The report looks at critical market failures, such as the low price of virgin fossil fuel feedstocks compared to recycled materials, disjointed efforts in informal and formal plastic waste management, and the lack of consensus on global solutions.
“This assessment provides the strongest scientific argument to date for the urgency to act, and for collective action to protect and restore our oceans from source to sea,” said Inger Andersen, Executive Director of UNEP. “A major concern is the fate of breakdown products, such as microplastics and chemical additives, many of which are known to be toxic, and hazardous to both human and wildlife health, and ecosystems. The speed at which ocean plastic pollution is capturing public attention is encouraging. It is vital that we use this momentum to focus on the opportunities for a clean, healthy and resilient ocean.”
The report highlights that plastic accounts for 85 per cent of marine litter and warns that by 2040, volumes of plastic pollution flowing into marine areas will nearly triple, adding 23-37 million metric tons of plastic waste into the ocean per year. This means about 50kg of plastic per meter of coastline worldwide.
Consequently, all marine life – from plankton and shellfish to birds, turtles and mammals – faces the grave risk of toxification, behavioral disorder, starvation and suffocation. Corals, mangroves and seagrass beds are also smothered by plastic waste preventing them from receiving oxygen and light.

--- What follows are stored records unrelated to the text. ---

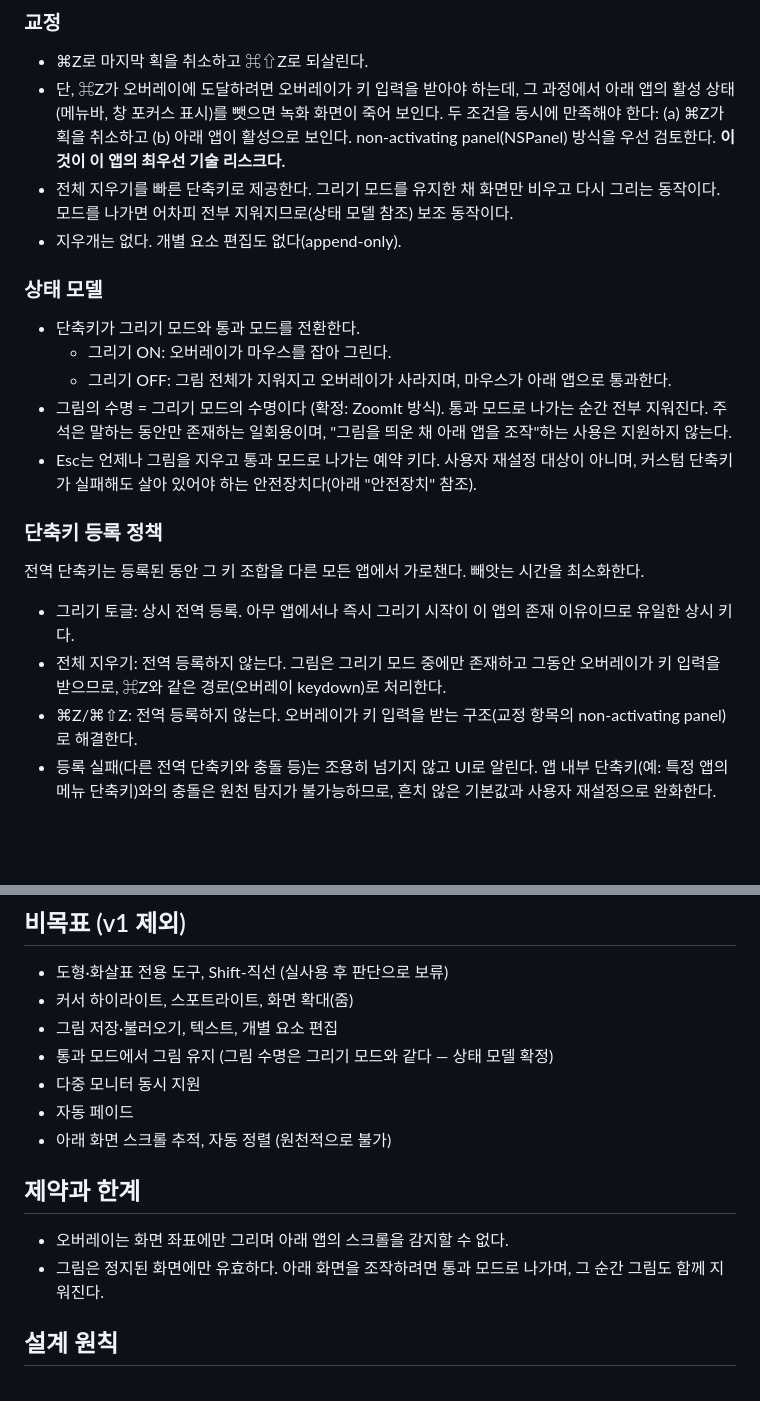
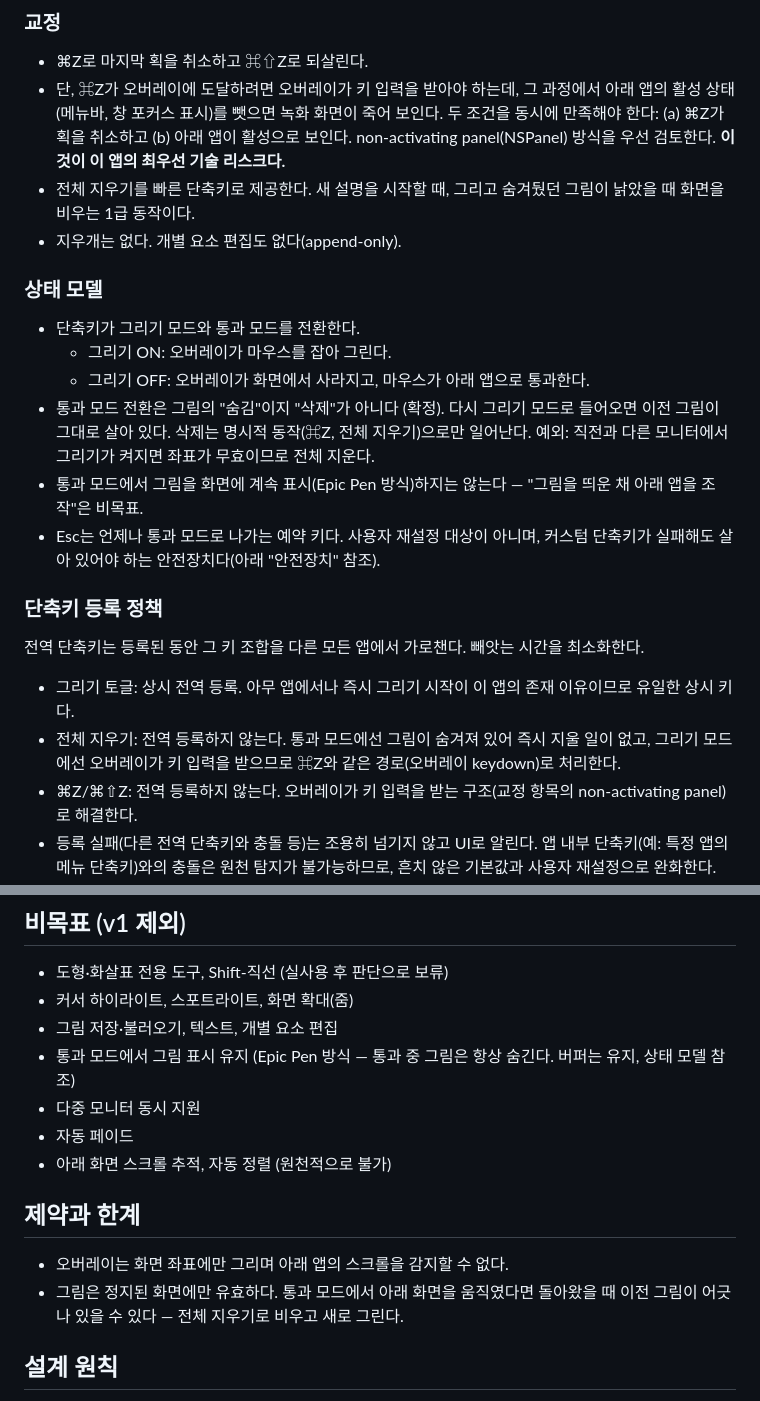
Before and after one commit to toy-crane/arrowly, a Markdown page: docs/REQUIREMENTS.md, 2 parts joined by grey strips. Rendered like a GitHub page; blank space fills up the shorter version.

Commit message:
docs: 그림 수명을 '숨김 유지'로 확정
- 통과 모드 전환 = 숨김이지 삭제가 아님. 재진입 시 이전 그림 복원
- 삭제는 명시적 동작(⌘Z·⌥⌫)으로만, 예외는 모니터 변경(좌표 무효)
- 전체 지우기를 1급 동작으로 복원 (낡은 그림 비우기)
- Epic Pen식 '통과 중 표시 유지'는 비목표로 명시

Co-Authored-By: Claude Fable 5 <noreply@anthropic.com>

```diff
--- a/docs/REQUIREMENTS.md
+++ b/docs/REQUIREMENTS.md
@@ -35,23 +35,24 @@
 
 - ⌘Z로 마지막 획을 취소하고 ⌘⇧Z로 되살린다.
 - 단, ⌘Z가 오버레이에 도달하려면 오버레이가 키 입력을 받아야 하는데, 그 과정에서 아래 앱의 활성 상태(메뉴바, 창 포커스 표시)를 뺏으면 녹화 화면이 죽어 보인다. 두 조건을 동시에 만족해야 한다: (a) ⌘Z가 획을 취소하고 (b) 아래 앱이 활성으로 보인다. non-activating panel(NSPanel) 방식을 우선 검토한다. **이것이 이 앱의 최우선 기술 리스크다.**
-- 전체 지우기를 빠른 단축키로 제공한다. 그리기 모드를 유지한 채 화면만 비우고 다시 그리는 동작이다. 모드를 나가면 어차피 전부 지워지므로(상태 모델 참조) 보조 동작이다.
+- 전체 지우기를 빠른 단축키로 제공한다. 새 설명을 시작할 때, 그리고 숨겨뒀던 그림이 낡았을 때 화면을 비우는 1급 동작이다.
 - 지우개는 없다. 개별 요소 편집도 없다(append-only).
 
 ### 상태 모델
 
 - 단축키가 그리기 모드와 통과 모드를 전환한다.
   - 그리기 ON: 오버레이가 마우스를 잡아 그린다.
-  - 그리기 OFF: 그림 전체가 지워지고 오버레이가 사라지며, 마우스가 아래 앱으로 통과한다.
-- 그림의 수명 = 그리기 모드의 수명이다 (확정: ZoomIt 방식). 통과 모드로 나가는 순간 전부 지워진다. 주석은 말하는 동안만 존재하는 일회용이며, "그림을 띄운 채 아래 앱을 조작"하는 사용은 지원하지 않는다.
-- Esc는 언제나 그림을 지우고 통과 모드로 나가는 예약 키다. 사용자 재설정 대상이 아니며, 커스텀 단축키가 실패해도 살아 있어야 하는 안전장치다(아래 "안전장치" 참조).
+  - 그리기 OFF: 오버레이가 화면에서 사라지고, 마우스가 아래 앱으로 통과한다.
+- 통과 모드 전환은 그림의 "숨김"이지 "삭제"가 아니다 (확정). 다시 그리기 모드로 들어오면 이전 그림이 그대로 살아 있다. 삭제는 명시적 동작(⌘Z, 전체 지우기)으로만 일어난다. 예외: 직전과 다른 모니터에서 그리기가 켜지면 좌표가 무효이므로 전체 지운다.
+- 통과 모드에서 그림을 화면에 계속 표시(Epic Pen 방식)하지는 않는다 — "그림을 띄운 채 아래 앱을 조작"은 비목표.
+- Esc는 언제나 통과 모드로 나가는 예약 키다. 사용자 재설정 대상이 아니며, 커스텀 단축키가 실패해도 살아 있어야 하는 안전장치다(아래 "안전장치" 참조).
 
 ### 단축키 등록 정책
 
 전역 단축키는 등록된 동안 그 키 조합을 다른 모든 앱에서 가로챈다. 빼앗는 시간을 최소화한다.
 
 - 그리기 토글: 상시 전역 등록. 아무 앱에서나 즉시 그리기 시작이 이 앱의 존재 이유이므로 유일한 상시 키다.
-- 전체 지우기: 전역 등록하지 않는다. 그림은 그리기 모드 중에만 존재하고 그동안 오버레이가 키 입력을 받으므로, ⌘Z와 같은 경로(오버레이 keydown)로 처리한다.
+- 전체 지우기: 전역 등록하지 않는다. 통과 모드에선 그림이 숨겨져 있어 즉시 지울 일이 없고, 그리기 모드에선 오버레이가 키 입력을 받으므로 ⌘Z와 같은 경로(오버레이 keydown)로 처리한다.
 - ⌘Z/⌘⇧Z: 전역 등록하지 않는다. 오버레이가 키 입력을 받는 구조(교정 항목의 non-activating panel)로 해결한다.
 - 등록 실패(다른 전역 단축키와 충돌 등)는 조용히 넘기지 않고 UI로 알린다. 앱 내부 단축키(예: 특정 앱의 메뉴 단축키)와의 충돌은 원천 탐지가 불가능하므로, 흔치 않은 기본값과 사용자 재설정으로 완화한다.
 
@@ -110,7 +111,7 @@
 - 도형·화살표 전용 도구, Shift-직선 (실사용 후 판단으로 보류)
 - 커서 하이라이트, 스포트라이트, 화면 확대(줌)
 - 그림 저장·불러오기, 텍스트, 개별 요소 편집
-- 통과 모드에서 그림 유지 (그림 수명은 그리기 모드와 같다 — 상태 모델 확정)
+- 통과 모드에서 그림 표시 유지 (Epic Pen 방식 — 통과 중 그림은 항상 숨긴다. 버퍼는 유지, 상태 모델 참조)
 - 다중 모니터 동시 지원
 - 자동 페이드
 - 아래 화면 스크롤 추적, 자동 정렬 (원천적으로 불가)
@@ -118,7 +119,7 @@
 ## 제약과 한계
 
 - 오버레이는 화면 좌표에만 그리며 아래 앱의 스크롤을 감지할 수 없다.
-- 그림은 정지된 화면에만 유효하다. 아래 화면을 조작하려면 통과 모드로 나가며, 그 순간 그림도 함께 지워진다.
+- 그림은 정지된 화면에만 유효하다. 통과 모드에서 아래 화면을 움직였다면 돌아왔을 때 이전 그림이 어긋나 있을 수 있다 — 전체 지우기로 비우고 새로 그린다.
 
 ## 설계 원칙
 
```
Also changed, not shown: docs/PLAN.md (+5 -5 lines).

The human body is similarly vulnerable on multiple fronts to plastic pollution in water sources, which could cause hormonal changes, developmental disorders, reproductive abnormalities and cancer. Plastics are ingested through seafood, drinks and even common salt; they penetrate the skin and are inhaled when suspended in the air.
Marine litter and plastic pollution also significantly affect the global economy. The economic costs of marine plastic pollution with respect to its impacts on tourism, fisheries and aquaculture, together with other costs such as those of clean-ups, were estimated to be at least USD 6-19 billion globally in 2018. It is projected that by 2040 there could be a USD 100 billion annual financial risk for businesses if governments require them to cover waste management costs at expected volumes and recyclability. High levels of plastic waste can also lead to a rise in illegal domestic and international waste disposal.
The assessment calls for the immediate reduction of plastics and encourages a transformation across the whole plastic value chain. Further investments need to be made in far more robust and effective monitoring systems to identify the sources, scale and fate of plastic and the development of a risk framework, which is currently missing on a global level. Ultimately, a shift to circular approaches is necessary, including sustainable consumption and production practices, accelerated development and adoption of alternatives by businesses and increased consumer awareness to enable more responsible choices.